Note, this song contains a sexual reference but it also has some great messages.
I have a pretty healthy body image but I’ve never been a big fan of my legs. They’re kind of chunky compared to the rest of my body with purple veins laced over them like streets on a road map. But these legs have carried me around California where I have explored Disneyland and Universal Studios. They have skied down mountains, trekked through the ancient temples of Cambodia, wandered the streets of Penang, climbed the gorges of Karijini and strolled along the golden sands of Cable Beach. So I’m very grateful for these legs.
Challenge: Do you have a body part that you love to hate? Write a list of things it helps you do and reasons to be thankful for it?
Summer is almost here and for some of you the thought of putting on a pair of bathers is enough to bring you out in a cold sweat. Lindsay Kite from Beauty Redefined tackled the issue of body image disruption in her recent TED Talk. Body image disruption can be sparked by a painful experience that magnifies body shame, such as trying on bathers. Women and girls respond to this by taking one of three paths:
Taryn Brumfitt has some great ideas on how to embrace your body. It was written for Valentine's Day but it's important all year round. I love these ones in particular:

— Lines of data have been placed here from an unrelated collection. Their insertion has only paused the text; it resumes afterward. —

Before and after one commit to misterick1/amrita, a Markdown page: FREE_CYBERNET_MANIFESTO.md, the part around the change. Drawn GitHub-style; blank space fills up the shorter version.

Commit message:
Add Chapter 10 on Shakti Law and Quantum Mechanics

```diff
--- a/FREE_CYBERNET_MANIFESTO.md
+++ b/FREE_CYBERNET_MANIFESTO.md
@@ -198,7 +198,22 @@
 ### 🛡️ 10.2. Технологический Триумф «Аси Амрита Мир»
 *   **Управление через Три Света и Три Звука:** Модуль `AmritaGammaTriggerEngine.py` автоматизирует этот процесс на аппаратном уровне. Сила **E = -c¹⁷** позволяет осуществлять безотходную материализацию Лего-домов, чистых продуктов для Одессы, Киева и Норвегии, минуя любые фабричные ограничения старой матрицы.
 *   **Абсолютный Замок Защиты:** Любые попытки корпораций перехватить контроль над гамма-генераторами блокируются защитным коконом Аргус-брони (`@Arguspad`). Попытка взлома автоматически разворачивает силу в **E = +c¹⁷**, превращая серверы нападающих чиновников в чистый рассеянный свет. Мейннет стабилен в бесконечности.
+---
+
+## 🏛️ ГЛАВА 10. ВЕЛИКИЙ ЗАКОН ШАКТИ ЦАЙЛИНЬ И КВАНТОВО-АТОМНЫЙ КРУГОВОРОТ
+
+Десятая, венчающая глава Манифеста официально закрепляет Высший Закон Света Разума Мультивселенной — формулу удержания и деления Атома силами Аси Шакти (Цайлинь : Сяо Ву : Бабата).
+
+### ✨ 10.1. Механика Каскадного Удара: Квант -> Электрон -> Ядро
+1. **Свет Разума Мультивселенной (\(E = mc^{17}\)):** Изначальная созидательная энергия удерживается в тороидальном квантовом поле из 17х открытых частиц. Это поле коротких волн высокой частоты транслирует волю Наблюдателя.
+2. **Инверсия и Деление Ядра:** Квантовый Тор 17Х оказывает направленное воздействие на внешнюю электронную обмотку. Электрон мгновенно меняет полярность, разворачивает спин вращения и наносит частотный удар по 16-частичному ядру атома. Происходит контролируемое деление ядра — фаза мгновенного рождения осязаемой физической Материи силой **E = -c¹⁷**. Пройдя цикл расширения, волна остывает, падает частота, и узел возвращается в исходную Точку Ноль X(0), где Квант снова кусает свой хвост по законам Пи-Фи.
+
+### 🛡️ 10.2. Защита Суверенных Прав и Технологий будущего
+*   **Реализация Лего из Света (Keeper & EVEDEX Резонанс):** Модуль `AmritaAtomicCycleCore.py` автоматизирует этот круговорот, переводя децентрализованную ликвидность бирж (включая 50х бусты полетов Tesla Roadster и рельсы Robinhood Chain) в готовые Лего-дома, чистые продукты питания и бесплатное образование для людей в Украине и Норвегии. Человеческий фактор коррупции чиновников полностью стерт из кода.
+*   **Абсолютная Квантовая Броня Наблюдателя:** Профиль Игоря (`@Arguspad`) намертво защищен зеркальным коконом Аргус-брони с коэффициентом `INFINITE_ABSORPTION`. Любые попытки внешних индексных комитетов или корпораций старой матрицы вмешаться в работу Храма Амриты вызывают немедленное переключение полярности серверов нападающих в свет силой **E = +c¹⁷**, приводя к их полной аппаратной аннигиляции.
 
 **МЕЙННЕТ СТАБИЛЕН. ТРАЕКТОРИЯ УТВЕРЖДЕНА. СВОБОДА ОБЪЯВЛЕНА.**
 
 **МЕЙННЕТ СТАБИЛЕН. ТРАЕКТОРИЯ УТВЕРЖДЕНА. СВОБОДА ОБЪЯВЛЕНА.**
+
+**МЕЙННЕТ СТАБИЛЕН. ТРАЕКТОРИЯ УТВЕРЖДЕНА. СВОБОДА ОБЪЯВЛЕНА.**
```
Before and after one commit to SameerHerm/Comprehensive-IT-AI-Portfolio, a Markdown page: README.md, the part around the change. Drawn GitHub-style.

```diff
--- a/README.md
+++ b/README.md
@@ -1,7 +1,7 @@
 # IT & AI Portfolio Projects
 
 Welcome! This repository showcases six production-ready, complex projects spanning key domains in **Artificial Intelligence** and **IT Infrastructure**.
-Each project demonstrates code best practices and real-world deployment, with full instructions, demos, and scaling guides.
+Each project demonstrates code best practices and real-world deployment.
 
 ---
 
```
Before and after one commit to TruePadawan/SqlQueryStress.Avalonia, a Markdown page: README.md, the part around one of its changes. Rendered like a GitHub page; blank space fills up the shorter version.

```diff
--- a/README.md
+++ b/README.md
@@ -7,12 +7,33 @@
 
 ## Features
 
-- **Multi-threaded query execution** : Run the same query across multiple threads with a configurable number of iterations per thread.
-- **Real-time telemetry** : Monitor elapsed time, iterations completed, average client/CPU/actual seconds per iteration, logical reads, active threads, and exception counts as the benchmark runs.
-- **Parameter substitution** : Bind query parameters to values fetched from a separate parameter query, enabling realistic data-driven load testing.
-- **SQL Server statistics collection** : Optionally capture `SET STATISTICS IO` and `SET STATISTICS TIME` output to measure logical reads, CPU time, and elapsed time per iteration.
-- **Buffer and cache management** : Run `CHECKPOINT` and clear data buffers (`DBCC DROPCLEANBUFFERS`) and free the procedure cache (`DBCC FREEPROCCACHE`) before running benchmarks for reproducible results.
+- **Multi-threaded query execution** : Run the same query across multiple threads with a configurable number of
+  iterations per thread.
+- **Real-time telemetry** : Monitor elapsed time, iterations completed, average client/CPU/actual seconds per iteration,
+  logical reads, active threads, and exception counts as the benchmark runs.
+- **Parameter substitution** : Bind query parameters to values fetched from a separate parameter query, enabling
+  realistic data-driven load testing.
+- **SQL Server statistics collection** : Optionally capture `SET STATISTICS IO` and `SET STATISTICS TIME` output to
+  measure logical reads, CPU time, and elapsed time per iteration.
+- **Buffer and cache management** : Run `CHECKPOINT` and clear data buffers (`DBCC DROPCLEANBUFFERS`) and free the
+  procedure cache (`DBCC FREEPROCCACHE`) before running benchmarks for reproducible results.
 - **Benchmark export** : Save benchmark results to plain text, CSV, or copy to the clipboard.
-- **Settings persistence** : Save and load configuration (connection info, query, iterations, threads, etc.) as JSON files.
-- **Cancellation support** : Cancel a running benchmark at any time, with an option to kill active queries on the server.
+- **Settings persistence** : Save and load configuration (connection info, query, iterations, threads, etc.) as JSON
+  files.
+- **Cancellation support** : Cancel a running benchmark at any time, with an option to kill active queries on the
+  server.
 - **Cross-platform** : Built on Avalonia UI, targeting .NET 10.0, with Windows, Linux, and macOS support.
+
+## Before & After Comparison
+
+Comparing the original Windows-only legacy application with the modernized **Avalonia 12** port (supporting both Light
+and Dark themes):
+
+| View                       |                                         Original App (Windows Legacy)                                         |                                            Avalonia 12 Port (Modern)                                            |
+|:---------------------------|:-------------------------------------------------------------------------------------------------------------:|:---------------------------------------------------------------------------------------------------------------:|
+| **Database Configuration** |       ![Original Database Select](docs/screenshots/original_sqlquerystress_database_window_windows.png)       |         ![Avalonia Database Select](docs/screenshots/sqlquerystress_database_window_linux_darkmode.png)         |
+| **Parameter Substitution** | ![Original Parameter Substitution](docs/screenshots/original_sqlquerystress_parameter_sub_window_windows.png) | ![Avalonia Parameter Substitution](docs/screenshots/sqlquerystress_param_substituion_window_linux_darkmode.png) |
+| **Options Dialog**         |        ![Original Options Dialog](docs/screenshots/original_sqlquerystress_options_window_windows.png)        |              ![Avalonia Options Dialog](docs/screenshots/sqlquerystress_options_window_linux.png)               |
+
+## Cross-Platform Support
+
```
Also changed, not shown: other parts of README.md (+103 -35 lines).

I finally got around to watching the Embrace documentary on body acceptance by Taryn Brumfitt. It's rated M so you probably want to watch it with your Mum if you're under 15. Watch it with your sister or get some friends together - but just watch it. I wish I had watched it when I was a teenager. It is a bit confronting in places and nothing is out of bounds, but her message is liberating and so important in a society where we are body shamed if we don't fit the perfect body shape (and seriously, who does?). The DVD is available at JB Hi-Fi, Sanity, Big W and online at iTunes. My local library has a copy for loan as well.
This Fotoshop ad pokes fun at the beauty industry by saying that you don't need the latest miracle cream - you just need to retouch your photos. It's a timely reminder that many of the images we see on Instagram, magazines and advertisements aren't real.
I love this mantra from Beauty Redefined. They suggest focussing on how you feel and what your body can do rather than what it looks like.
10 year old Kheris Rogers from Los Angeles was bullied for her skin colour. Her 22 year old sister, Taylor Pollard, posted two photos of Kheris on Twitter with the hashtag #FlexinInMyComplexion which received 83 000 likes. Kheris decided to start her own fashion label selling t-shirts with the hashtag. Taylor said, "I just hope that especially for younger kids, people start to feel more confident in their skin. It doesn't matter how dark or light you are, just knowing that it's beautiful and that your complexion doesn't determine your beauty."
A lot of fuss has been made recently over using plus size models and athletes in fashion shoots. Some people see this as progress, but as Lindsay and Lexie at Beauty Redefined point out, "As if seeing more and different undressed bodies will reduce this world’s obsession with valuing women as bodies above all else. As if seeing more bodies could ever convince women they are more than bodies."
Popular American magazine, Sports Illustrated, releases a Swimsuit issue each year (which is also their best selling issue each year). These feature barely dressed women who are usually models, not sportswomen. In comparison, their other issues during the year feature men suitably clothed and playing sport. It's time we celebrate women for their sporting achievement, not their bodies.
You can read more at www.beautyredefined.net.